TASK REQUIREMENTS –
Scan the records for the word "nearby". Copy each line that includes it.
[STUDY MATERIAL Boundary: Start]
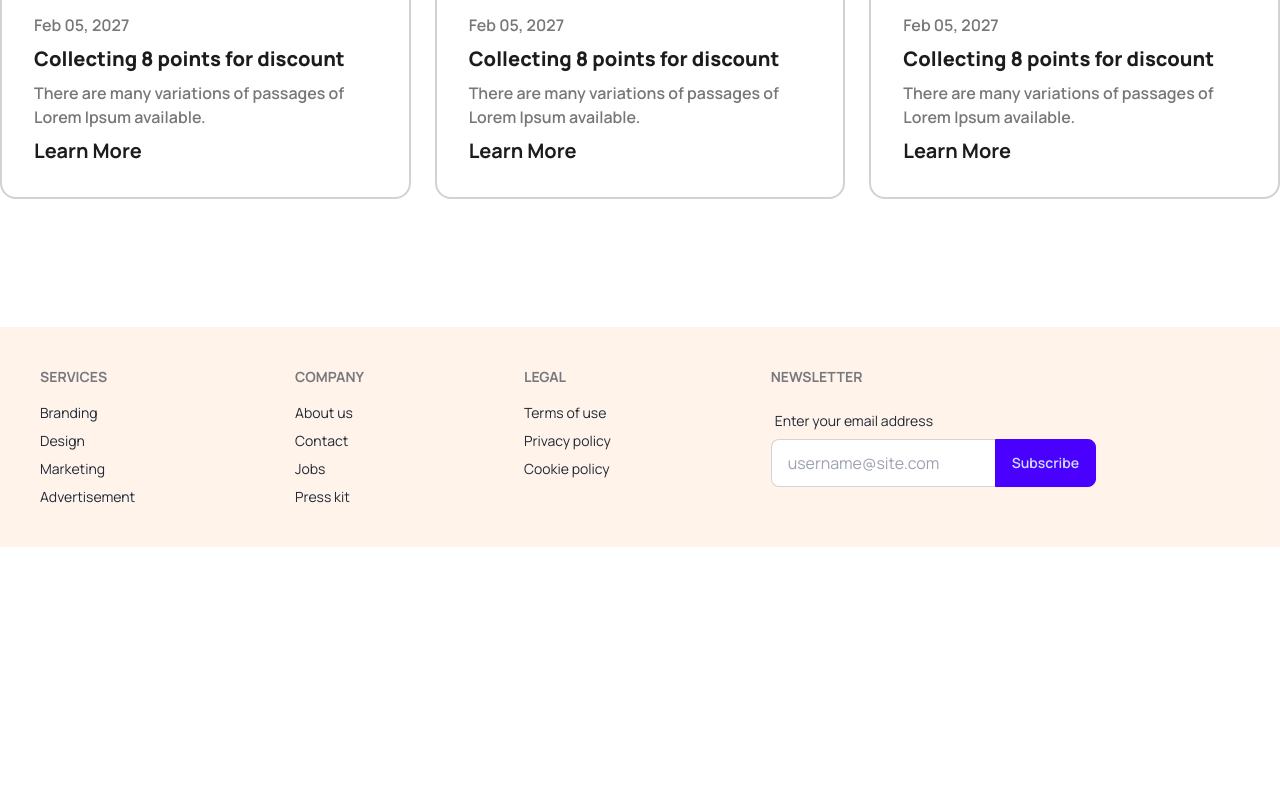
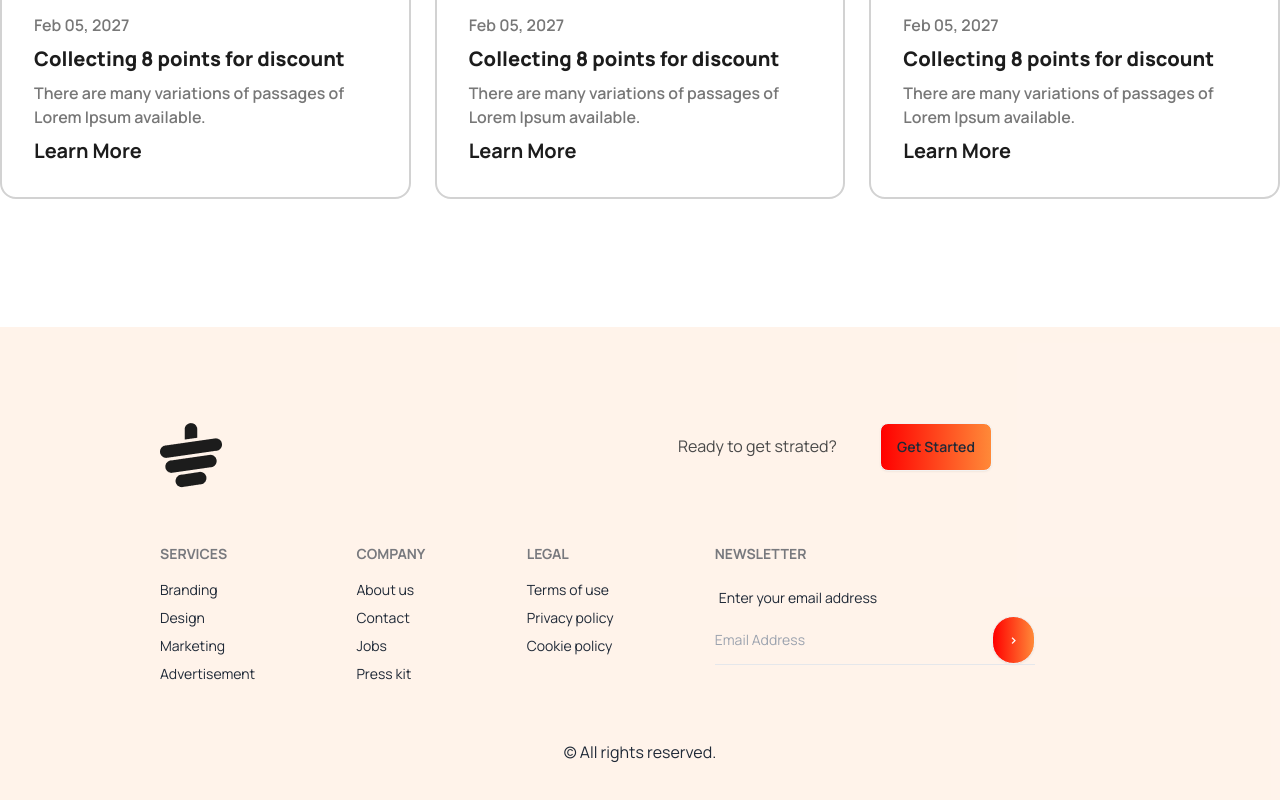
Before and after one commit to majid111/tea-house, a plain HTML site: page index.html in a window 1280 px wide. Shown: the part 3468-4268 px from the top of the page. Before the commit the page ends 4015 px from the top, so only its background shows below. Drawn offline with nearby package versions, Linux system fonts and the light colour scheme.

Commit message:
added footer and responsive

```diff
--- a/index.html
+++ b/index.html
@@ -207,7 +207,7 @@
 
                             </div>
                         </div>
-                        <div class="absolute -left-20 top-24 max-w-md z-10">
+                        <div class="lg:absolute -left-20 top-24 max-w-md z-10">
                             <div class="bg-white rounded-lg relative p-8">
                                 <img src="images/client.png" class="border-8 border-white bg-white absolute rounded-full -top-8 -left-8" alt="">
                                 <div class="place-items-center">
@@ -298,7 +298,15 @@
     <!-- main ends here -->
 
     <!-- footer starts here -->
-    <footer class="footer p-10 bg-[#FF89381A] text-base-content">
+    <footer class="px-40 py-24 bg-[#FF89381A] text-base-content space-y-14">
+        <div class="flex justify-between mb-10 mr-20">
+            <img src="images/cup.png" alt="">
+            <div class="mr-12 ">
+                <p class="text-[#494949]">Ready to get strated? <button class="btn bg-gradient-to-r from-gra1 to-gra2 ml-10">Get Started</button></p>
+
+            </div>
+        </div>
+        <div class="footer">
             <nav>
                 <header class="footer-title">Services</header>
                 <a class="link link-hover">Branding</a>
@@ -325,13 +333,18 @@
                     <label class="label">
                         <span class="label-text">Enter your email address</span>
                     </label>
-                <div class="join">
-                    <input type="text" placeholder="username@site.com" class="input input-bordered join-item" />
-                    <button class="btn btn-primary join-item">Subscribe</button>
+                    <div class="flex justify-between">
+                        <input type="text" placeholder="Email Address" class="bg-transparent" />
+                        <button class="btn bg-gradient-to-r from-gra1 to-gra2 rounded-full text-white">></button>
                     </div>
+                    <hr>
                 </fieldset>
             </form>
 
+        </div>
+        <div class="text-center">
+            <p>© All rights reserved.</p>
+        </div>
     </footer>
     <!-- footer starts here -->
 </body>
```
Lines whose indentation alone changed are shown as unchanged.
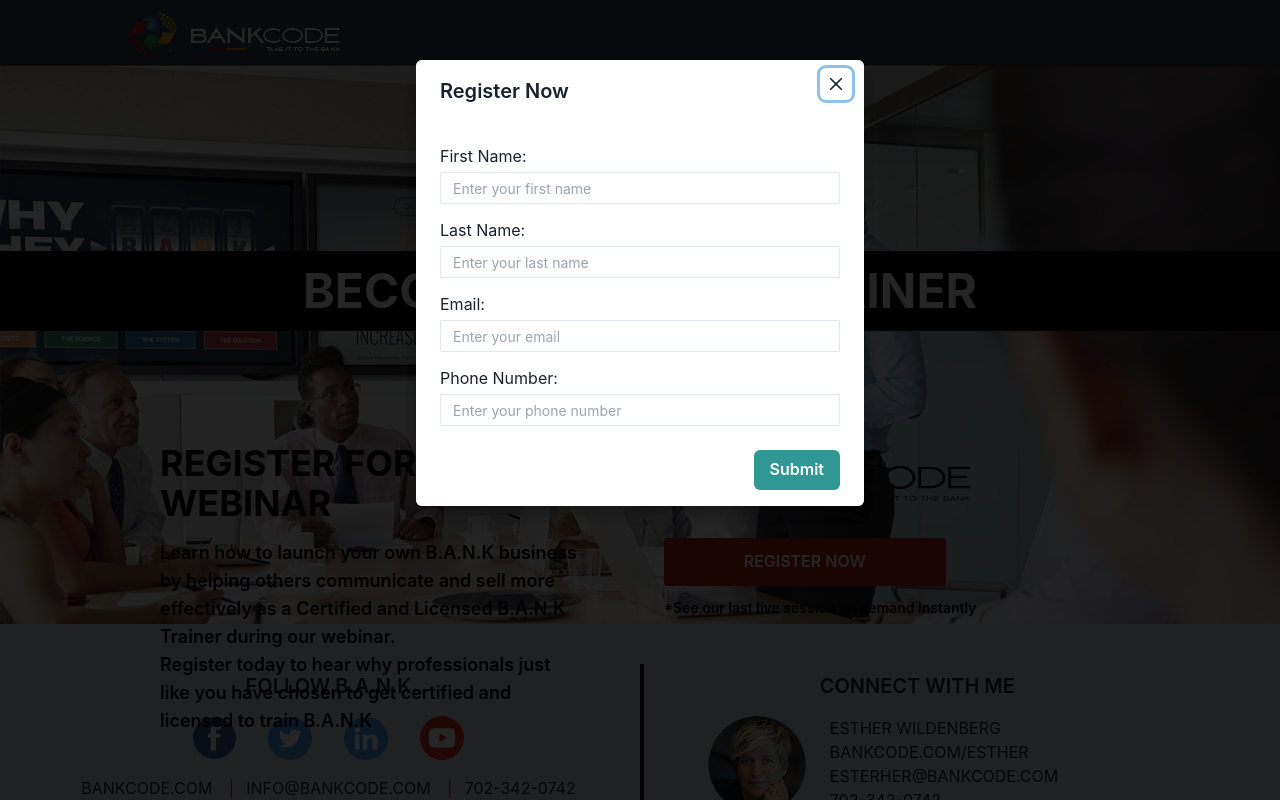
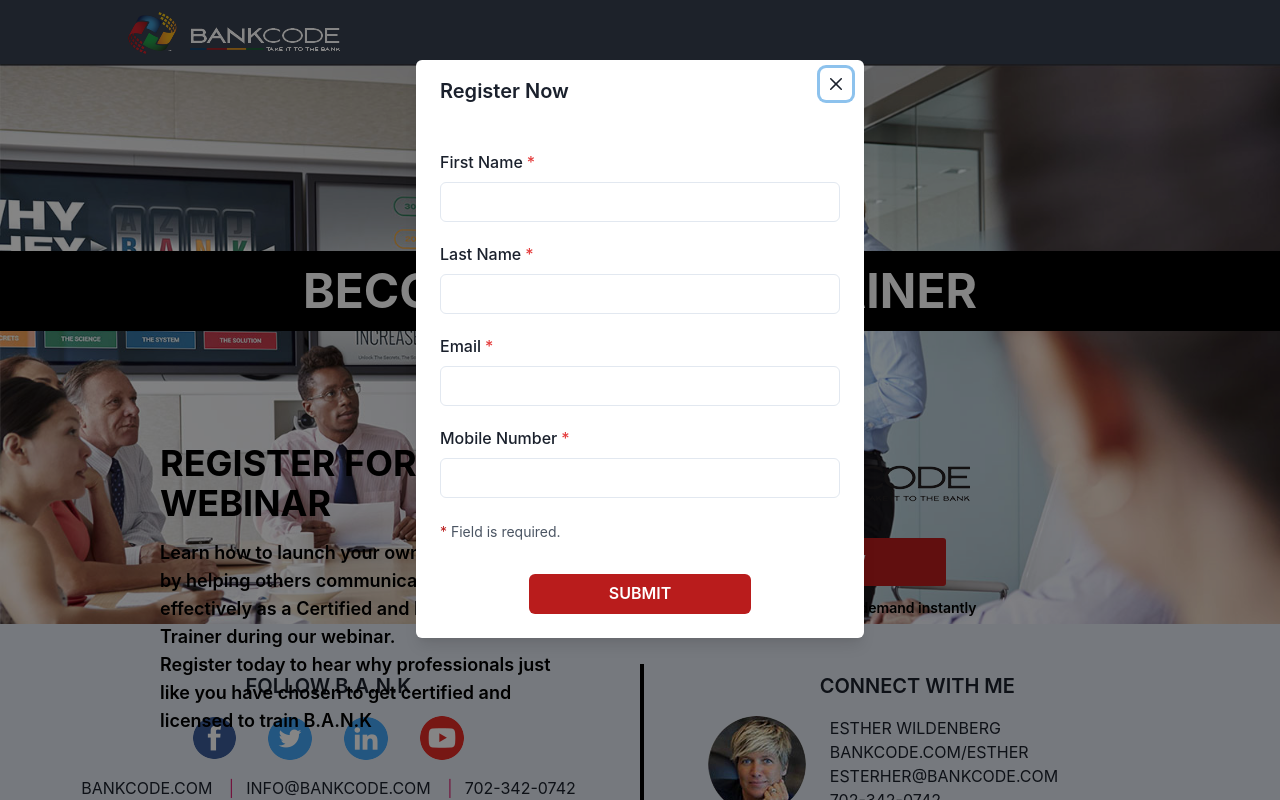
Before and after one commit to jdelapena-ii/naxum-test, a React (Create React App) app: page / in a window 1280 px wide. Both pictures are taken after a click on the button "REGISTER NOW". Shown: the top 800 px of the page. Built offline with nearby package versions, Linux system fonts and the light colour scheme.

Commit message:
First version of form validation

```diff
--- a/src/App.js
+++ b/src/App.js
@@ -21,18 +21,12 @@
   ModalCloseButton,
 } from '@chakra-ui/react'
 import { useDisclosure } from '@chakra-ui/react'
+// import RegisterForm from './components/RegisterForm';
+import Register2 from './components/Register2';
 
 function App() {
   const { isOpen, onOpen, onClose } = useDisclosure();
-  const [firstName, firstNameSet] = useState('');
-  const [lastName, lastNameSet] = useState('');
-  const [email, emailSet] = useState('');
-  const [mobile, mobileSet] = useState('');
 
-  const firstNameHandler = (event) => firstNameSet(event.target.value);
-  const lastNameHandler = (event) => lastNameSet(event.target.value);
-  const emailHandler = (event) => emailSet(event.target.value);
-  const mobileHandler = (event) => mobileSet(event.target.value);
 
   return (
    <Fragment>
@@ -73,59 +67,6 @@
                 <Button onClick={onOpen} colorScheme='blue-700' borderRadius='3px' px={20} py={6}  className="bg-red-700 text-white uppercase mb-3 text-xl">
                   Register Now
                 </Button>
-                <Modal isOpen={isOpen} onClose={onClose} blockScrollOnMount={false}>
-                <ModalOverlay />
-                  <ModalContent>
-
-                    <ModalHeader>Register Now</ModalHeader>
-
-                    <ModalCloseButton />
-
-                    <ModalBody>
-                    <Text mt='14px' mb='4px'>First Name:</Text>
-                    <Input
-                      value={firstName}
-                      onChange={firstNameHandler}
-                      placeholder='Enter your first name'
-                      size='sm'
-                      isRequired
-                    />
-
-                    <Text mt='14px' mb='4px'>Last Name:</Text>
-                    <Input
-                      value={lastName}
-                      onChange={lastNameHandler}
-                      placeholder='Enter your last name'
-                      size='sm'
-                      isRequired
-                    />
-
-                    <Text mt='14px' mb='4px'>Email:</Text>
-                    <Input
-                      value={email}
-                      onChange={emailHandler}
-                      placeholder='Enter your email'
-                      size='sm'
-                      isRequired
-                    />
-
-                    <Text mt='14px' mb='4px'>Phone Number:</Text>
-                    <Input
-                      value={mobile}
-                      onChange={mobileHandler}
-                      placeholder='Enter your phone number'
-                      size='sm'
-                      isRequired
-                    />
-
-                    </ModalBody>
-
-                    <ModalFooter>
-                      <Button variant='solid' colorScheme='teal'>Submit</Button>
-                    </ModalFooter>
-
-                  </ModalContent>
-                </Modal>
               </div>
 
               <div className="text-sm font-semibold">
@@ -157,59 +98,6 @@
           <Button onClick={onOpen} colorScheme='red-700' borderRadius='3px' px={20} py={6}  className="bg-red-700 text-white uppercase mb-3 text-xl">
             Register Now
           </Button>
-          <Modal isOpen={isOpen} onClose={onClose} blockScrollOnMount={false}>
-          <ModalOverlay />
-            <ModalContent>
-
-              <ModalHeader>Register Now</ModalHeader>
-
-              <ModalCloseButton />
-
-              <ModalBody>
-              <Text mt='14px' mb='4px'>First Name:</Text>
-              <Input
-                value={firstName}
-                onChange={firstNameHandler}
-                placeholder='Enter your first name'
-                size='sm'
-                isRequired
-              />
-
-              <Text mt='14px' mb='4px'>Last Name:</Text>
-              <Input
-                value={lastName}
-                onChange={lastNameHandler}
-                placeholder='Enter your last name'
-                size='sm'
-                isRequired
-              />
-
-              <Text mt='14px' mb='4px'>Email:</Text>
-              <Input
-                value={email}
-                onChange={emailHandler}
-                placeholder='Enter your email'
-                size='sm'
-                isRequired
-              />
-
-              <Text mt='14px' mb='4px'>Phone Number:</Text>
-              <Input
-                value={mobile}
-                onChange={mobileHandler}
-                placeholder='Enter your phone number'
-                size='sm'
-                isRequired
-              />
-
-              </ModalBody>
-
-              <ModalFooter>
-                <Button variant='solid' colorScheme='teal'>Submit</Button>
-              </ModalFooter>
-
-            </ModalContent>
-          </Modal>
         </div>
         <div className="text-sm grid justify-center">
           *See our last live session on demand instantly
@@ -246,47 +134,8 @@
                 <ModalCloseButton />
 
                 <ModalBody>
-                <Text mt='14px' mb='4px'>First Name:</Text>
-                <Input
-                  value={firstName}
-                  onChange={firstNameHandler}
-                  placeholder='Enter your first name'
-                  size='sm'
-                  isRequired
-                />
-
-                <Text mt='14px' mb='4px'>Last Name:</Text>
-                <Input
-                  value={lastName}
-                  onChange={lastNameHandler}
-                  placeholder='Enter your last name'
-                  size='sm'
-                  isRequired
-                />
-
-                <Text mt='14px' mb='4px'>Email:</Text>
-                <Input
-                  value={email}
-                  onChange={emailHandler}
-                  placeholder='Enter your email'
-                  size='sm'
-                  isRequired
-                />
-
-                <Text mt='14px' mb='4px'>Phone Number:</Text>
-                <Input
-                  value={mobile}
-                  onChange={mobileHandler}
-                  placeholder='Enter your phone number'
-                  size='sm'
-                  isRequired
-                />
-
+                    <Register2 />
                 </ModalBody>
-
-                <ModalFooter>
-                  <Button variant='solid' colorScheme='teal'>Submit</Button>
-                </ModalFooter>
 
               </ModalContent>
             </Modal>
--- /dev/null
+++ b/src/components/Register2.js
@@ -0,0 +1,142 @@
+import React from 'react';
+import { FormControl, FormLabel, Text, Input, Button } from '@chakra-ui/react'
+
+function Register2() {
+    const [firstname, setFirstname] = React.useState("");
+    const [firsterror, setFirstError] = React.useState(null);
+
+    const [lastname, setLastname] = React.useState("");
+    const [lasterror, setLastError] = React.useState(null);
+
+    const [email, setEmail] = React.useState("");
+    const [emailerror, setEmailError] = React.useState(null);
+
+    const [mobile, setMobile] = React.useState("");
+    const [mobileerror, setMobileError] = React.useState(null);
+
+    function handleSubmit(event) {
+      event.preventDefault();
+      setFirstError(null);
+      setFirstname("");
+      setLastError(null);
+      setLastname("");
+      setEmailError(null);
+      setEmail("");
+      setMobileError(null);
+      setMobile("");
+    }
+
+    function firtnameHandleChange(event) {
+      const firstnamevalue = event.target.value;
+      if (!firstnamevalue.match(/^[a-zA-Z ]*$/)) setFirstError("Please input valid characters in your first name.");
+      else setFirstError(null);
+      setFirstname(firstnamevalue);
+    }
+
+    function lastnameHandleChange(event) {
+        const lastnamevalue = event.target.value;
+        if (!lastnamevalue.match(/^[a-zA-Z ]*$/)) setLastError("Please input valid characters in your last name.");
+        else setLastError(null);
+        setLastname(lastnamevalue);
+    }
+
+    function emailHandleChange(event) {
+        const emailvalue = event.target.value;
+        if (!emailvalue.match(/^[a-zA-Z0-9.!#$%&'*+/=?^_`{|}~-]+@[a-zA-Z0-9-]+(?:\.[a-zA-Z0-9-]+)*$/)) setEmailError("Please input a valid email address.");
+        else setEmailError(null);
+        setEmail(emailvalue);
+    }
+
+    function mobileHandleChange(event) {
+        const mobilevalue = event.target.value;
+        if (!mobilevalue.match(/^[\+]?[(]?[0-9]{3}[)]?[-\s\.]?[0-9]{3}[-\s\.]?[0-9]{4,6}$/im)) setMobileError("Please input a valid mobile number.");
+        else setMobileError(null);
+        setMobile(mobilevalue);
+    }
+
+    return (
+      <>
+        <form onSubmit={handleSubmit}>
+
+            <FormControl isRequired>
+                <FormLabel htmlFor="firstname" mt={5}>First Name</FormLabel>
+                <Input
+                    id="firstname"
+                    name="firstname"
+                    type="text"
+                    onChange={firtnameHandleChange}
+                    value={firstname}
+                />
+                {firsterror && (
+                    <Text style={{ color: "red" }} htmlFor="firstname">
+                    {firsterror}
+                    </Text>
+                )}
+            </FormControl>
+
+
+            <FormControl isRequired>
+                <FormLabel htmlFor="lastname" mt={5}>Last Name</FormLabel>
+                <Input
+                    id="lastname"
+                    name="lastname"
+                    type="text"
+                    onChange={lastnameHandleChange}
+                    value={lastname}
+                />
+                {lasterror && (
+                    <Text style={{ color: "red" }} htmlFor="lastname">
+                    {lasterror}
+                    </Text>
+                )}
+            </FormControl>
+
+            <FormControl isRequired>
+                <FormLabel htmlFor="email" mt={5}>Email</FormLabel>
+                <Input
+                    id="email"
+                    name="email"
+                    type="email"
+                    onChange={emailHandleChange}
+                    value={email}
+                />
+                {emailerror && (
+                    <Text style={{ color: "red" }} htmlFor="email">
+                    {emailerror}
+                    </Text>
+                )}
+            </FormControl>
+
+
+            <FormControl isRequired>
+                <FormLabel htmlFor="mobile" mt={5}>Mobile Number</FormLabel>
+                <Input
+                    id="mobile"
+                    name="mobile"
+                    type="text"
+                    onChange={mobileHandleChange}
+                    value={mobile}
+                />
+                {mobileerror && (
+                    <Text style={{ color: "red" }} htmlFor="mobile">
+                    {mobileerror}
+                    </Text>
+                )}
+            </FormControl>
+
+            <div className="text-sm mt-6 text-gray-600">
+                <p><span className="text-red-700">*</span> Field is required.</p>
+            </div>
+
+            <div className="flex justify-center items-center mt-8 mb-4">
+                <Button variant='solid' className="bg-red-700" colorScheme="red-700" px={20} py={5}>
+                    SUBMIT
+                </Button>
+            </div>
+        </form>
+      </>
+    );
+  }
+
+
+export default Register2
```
[STUDY MATERIAL Boundary: End]
COMPLETED TASK –
Before and after one commit to majid111/tea-house, a plain HTML site: page index.html in a window 1280 px wide. Shown: the part 3468-4268 px from the top of the page. Before the commit the page ends 4015 px from the top, so only its background shows below. Drawn offline with nearby package versions, Linux system fonts and the light colour scheme.
Before and after one commit to jdelapena-ii/naxum-test, a React (Create React App) app: page / in a window 1280 px wide. Both pictures are taken after a click on the button "REGISTER NOW". Shown: the top 800 px of the page. Built offline with nearby package versions, Linux system fonts and the light colour scheme.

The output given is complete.